DATASET EXCERPTS below:
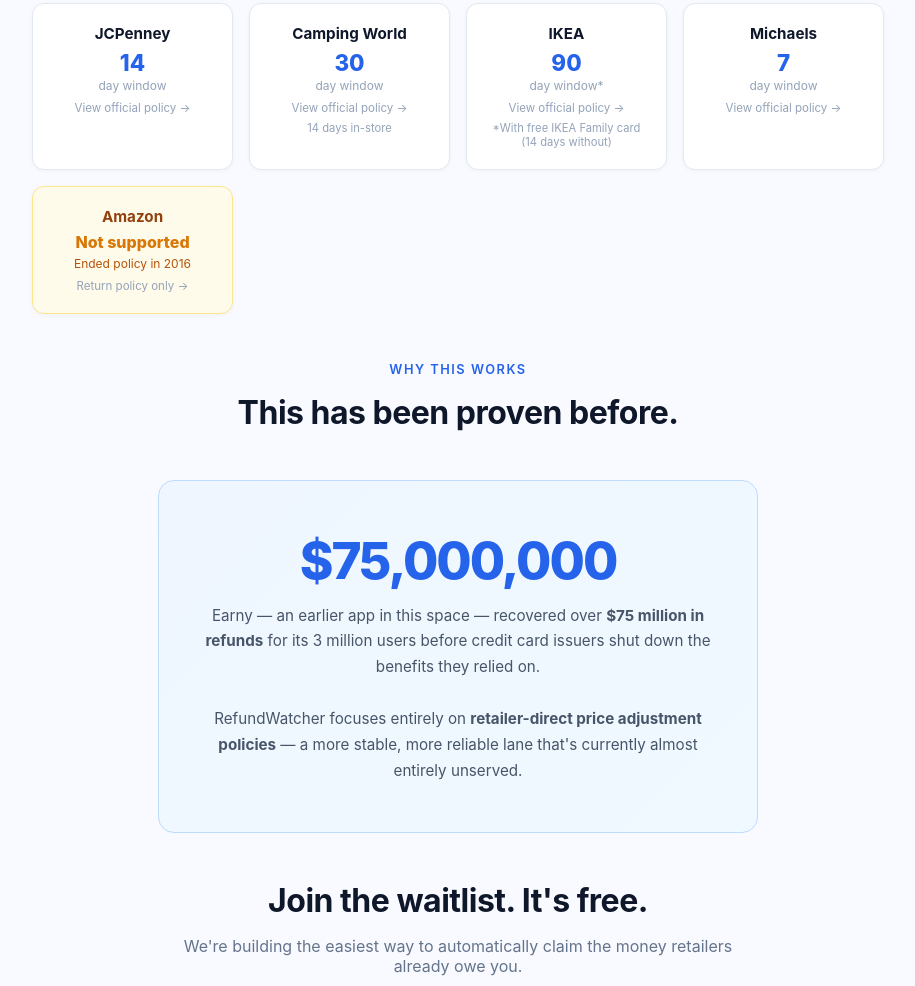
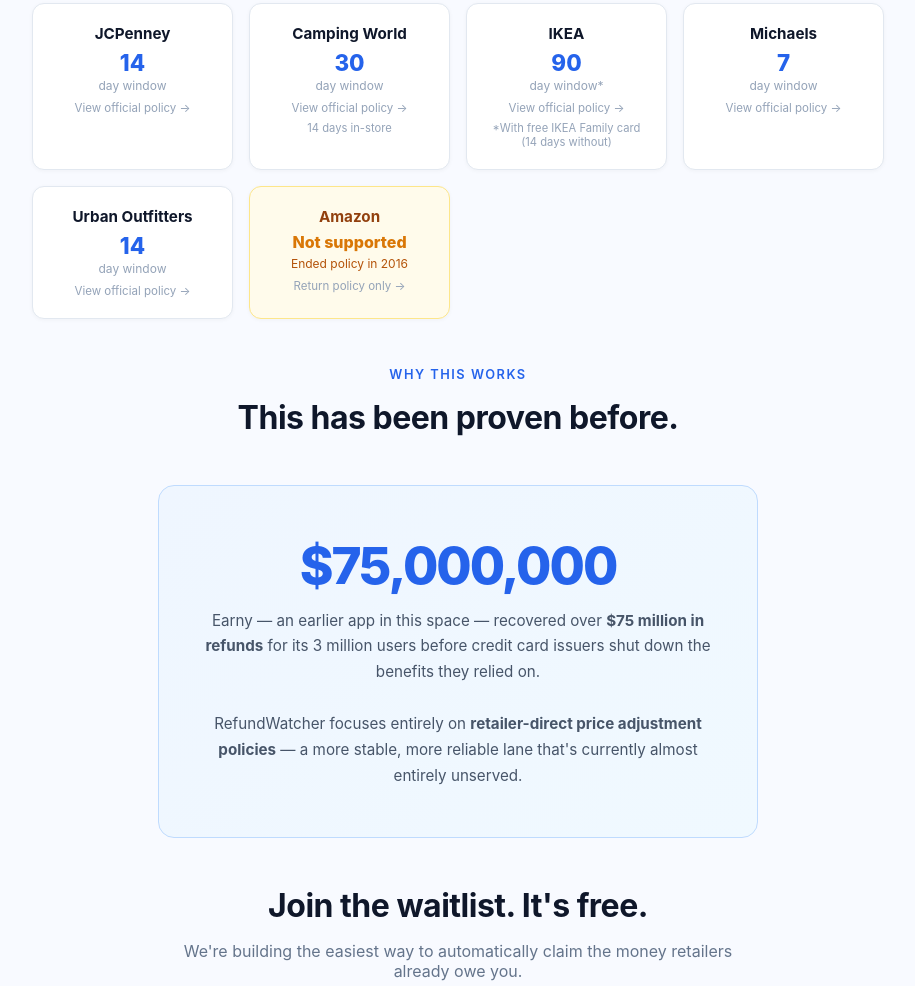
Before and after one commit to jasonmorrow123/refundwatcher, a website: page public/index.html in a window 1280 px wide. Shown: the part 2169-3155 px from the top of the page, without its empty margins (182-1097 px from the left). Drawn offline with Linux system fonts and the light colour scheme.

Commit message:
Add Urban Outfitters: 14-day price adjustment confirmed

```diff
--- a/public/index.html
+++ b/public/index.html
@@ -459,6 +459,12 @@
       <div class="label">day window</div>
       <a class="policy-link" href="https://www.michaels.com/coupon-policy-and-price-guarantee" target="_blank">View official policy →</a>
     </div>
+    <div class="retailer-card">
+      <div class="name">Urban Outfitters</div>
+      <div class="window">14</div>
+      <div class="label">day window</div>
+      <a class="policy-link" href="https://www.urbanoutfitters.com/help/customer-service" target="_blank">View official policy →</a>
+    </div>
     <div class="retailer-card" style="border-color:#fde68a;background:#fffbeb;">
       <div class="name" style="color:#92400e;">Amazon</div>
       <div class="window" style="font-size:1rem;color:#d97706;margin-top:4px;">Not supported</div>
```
End of DATASET EXCERPTS.
ACTIVITY: Scan the entries above for the word "class" and collect each line holding it.

EXPECTED ANSWER:
       <div class="label">day window</div>
       <a class="policy-link" href="https://www.michaels.com/coupon-policy-and-price-guarantee" target="_blank">View official policy →</a>
+    <div class="retailer-card">
+      <div class="name">Urban Outfitters</div>
+      <div class="window">14</div>
+      <div class="label">day window</div>
+      <a class="policy-link" href="https://www.urbanoutfitters.com/help/customer-service" target="_blank">View official policy →</a>
     <div class="retailer-card" style="border-color:#fde68a;background:#fffbeb;">
       <div class="name" style="color:#92400e;">Amazon</div>
       <div class="window" style="font-size:1rem;color:#d97706;margin-top:4px;">Not supported</div>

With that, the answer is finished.